Sam Rubin, Longtime KTLA Entertainment Reporter and Anchor, Dies at 64

Sam Rubin, the popular entertainment anchor on KTLA-TV’s morning show since 1991, has died, The Hollywood Reporter has learned. He was 64.

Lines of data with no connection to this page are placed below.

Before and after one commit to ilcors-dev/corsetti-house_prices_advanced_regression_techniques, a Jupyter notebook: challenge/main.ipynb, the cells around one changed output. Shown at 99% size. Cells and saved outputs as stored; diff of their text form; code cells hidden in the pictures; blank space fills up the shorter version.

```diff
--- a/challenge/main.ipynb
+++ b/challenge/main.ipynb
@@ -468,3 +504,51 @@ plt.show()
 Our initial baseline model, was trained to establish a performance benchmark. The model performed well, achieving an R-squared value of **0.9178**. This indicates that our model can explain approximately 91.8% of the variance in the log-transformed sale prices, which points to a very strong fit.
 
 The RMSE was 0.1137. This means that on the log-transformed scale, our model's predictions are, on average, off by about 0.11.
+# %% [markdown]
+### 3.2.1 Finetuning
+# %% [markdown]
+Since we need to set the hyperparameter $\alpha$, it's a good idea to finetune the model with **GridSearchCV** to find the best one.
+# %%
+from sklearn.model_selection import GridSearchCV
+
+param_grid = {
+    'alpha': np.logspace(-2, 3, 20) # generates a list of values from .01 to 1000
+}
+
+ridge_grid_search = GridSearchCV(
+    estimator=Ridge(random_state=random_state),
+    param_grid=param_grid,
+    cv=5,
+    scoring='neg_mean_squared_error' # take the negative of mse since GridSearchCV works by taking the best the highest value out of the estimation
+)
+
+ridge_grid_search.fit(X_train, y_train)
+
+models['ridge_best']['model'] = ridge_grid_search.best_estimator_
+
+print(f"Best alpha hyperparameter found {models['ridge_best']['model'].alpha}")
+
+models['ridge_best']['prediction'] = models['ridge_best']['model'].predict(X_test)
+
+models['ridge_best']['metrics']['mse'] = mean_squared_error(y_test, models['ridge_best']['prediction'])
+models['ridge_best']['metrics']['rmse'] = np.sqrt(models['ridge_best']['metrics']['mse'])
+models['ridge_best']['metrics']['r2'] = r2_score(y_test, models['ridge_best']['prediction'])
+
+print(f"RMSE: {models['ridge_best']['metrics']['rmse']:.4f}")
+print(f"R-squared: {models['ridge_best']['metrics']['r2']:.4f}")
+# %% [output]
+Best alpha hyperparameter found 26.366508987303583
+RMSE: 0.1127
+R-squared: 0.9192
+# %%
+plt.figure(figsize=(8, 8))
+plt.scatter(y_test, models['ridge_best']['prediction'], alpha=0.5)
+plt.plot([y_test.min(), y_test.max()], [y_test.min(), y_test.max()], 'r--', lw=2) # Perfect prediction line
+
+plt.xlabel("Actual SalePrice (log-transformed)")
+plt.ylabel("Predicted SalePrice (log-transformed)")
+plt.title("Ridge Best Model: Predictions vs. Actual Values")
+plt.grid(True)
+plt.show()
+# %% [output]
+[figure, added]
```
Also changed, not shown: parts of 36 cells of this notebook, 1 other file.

According to TMZ, Rubin died of a heart attack on Friday. He was on the air Thursday morning.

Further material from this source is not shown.